Most people skim through the prologue of a book and head right for the meat. If it's a good book, it's devoured front to back. But rarely do readers pay attention to a book's dedication. Even if they do, they may ponder it for a moment but never actually dig into the who and why behind the often mysterious and intriguing inscriptions.
Marlene Wagman-Geller started digging after reading Grace Metalious' Peyton Place. The inscription, “To George—for all the reasons he knows so well” caught her eye and got her going: Who's George? she wondered. And what the heck are all the reasons he knows so well? Next thing Wagman-Geller knew, she was Googling, reading everything she could find and immersing herself in a story about a gutsy, free-spirited woman who never really fit into the role of mother and wife in a small, prim and proper New England town. Wagman-Geller found that George, Grace's husband, was a principal at a school in that town, and he put up with more than his fair share of unfavorable commentary about his wife, who rejected the typical style and dress of a 1950s woman and instead opted for flannel shirts and blue jeans and preferred spending time behind a typewriter instead of a kitchen stove. The reasons George knew so well, according to Wagman-Geller's summation, were all the cooking, cleaning, childrearing and societal rejection he had to engage in because of his rebellious wife.

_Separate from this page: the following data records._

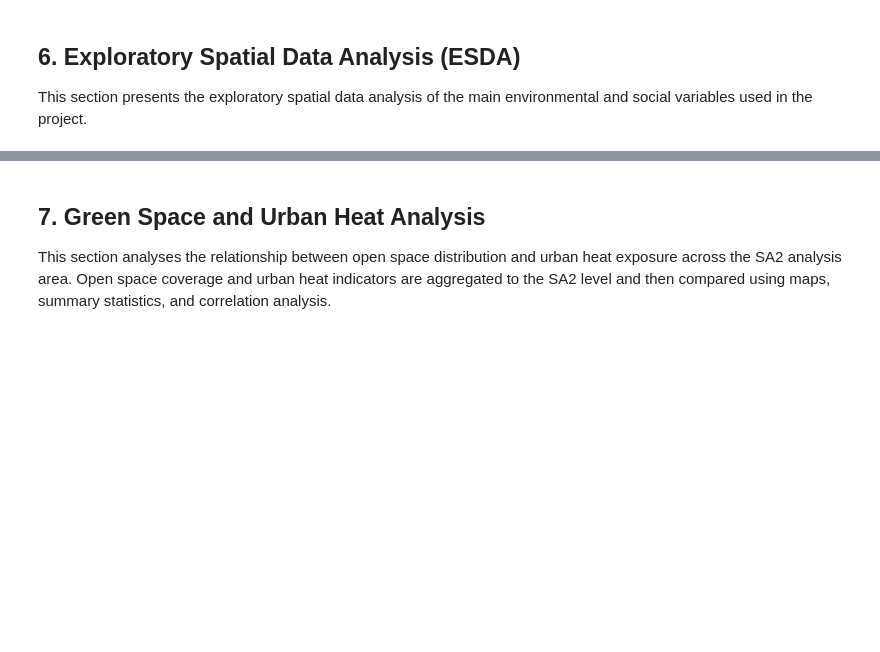
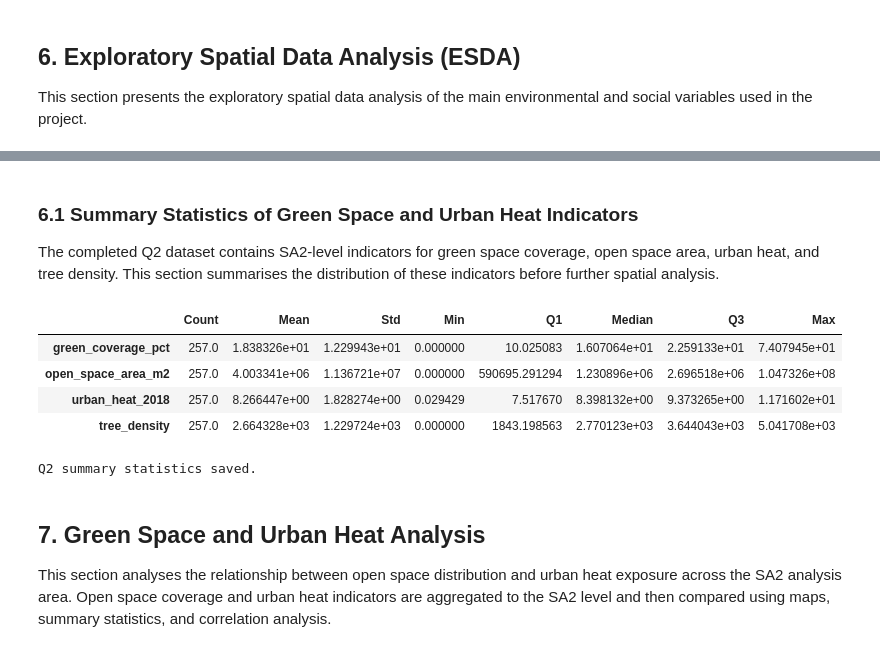
Before and after one commit to Ying7788/geom90006_a4, a Jupyter notebook: notebooks/A4_GreenSpace_UrbanHeat_Equity.ipynb.ipynb, the cells around one changed output, grey strips where cells are left out. Saved outputs shown, nothing was run; the diff lists cells and outputs as text; code cells hidden in the pictures; blank space fills up the shorter version.

```diff
--- a/notebooks/A4_GreenSpace_UrbanHeat_Equity.ipynb.ipynb
+++ b/notebooks/A4_GreenSpace_UrbanHeat_Equity.ipynb.ipynb
@@ -222,3 +306,44 @@ NameError: name 'processed_dir' is not defined
+# %% [markdown]
+### 6.1 Summary Statistics of Green Space and Urban Heat Indicators
+
+The completed Q2 dataset contains SA2-level indicators for green space coverage, open space area, urban heat, and tree density. This section summarises the distribution of these indicators before further spatial analysis.
+# %%
+# ESDA summary statistics for Q2 indicators
+
+esda_cols = [
+    "green_coverage_pct",
+    "open_space_area_m2",
+    "urban_heat_2018",
+    "tree_density"
+]
+
+q2_summary = q2_clean[esda_cols].describe().T
+
+# Add clearer column names
+q2_summary = q2_summary.rename(columns={
+    "count": "Count",
+    "mean": "Mean",
+    "std": "Std",
+    "min": "Min",
+    "25%": "Q1",
+    "50%": "Median",
+    "75%": "Q3",
+    "max": "Max"
+})
+
+display(q2_summary)
+
+# Save summary table
+q2_summary.to_csv(table_dir / "q2_green_heat_summary_statistics.csv")
+
+print("Q2 summary statistics saved.")
+# %% [output]
+|  | Count | Mean | Std | Min | Q1 | Median | Q3 | Max |
+| green_coverage_pct | 257.0 | 1.838326e+01 | 1.229943e+01 | 0.000000 | 10.025083 | 1.607064e+01 | 2.259133e+01 | 7.407945e+01 |
+| open_space_area_m2 | 257.0 | 4.003341e+06 | 1.136721e+07 | 0.000000 | 590695.291294 | 1.230896e+06 | 2.696518e+06 | 1.047326e+08 |
+| urban_heat_2018 | 257.0 | 8.266447e+00 | 1.828274e+00 | 0.029429 | 7.517670 | 8.398132e+00 | 9.373265e+00 | 1.171602e+01 |
+| tree_density | 257.0 | 2.664328e+03 | 1.229724e+03 | 0.000000 | 1843.198563 | 2.770123e+03 | 3.644043e+03 | 5.041708e+03 |
+Q2 summary statistics saved.
 # %% [markdown]
 ## 7. Green Space and Urban Heat Analysis
 
```
Also changed, not shown: parts of 6 cells of this notebook, 4 other files.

For Wagman-Geller, researching the dedication was a blast. She quickly put together five stories about authors' dedications and sent it off in a mass e-mail as a book pitch to literary agents. Three responded, and the eventual result was Once Again to Zelda, a collection of 50 tales, mostly involving tragedy, wayward love affairs and oddities, about the personal lives of some of America's favorite writers, both dead and alive.
The incredible intimacy of one- or two-sentence inscriptions is revealed in Wagman-Geller's work, and some of the stories, like that of the title piece, a dedication by F. Scott Fitzgerald to his wife Zelda in The Great Gatsby, will leave readers in disbelief at the intensity and tumultuousness of the couple's love. Others, like the story behind the dedication by Ernest Hemingway in For Whom the Bell Tolls, will introduce fans to a less-romanticized version of the great author and explain why, in certain circles, he's remembered as kind of an asshole.
“Here's a Jewish word for you,” said Wagman-Geller, seated in the living room of her suburban La Mesa home, her Persian cat rubbing against her ankles: “What a schmuck.”
“And Ayn Rand—now that's chutzpah,” Wagman-Geller continued. “Dedicating your book to your husband and your lover? I guess if you're a Russian genius, you can dedicate it to whoever you want.”
And when Wagman-Geller is asked to tell her own tale behind the dedication—“To my Js”—in Once Again to Zelda, her first book ever published, she'll bring up the typical suburban ennui that comes from getting up every day and going to work as an English teacher in National City, then coming home to her husband and daughter (her two Js) every night and getting up and doing the same thing over again. But there's nothing quite as juicy in her tale as is found in the lives of the authors she chose to investigate.
“My life was not as tragic,” Wagman-Geller said. “But, you know, here's another Jewish word: Everybody's life has some tsores. Trouble. Problems—you know, it's good and bad.”
Wagman-Geller capitalizes on mostly the bad in Once Again to Zelda.
Wagman-Geller's writing can feel a little rushed at times, and she tends to try to wrap up each story with a nice little bow, sort of implying that the authors must have learned something from their real-life tragedies. It's a good read, but it would've been even better if she had left things festering—just like the real lives of these authors, who probably wouldn't have written their great works had they not suffered so.
Wagman-Geller will be reading from her book at 2 p.m. Saturday, Dec. 13, at the Barnes & Noble in Grossmont Center, 5500 Grossmont Ctr. Dr. in La Mesa.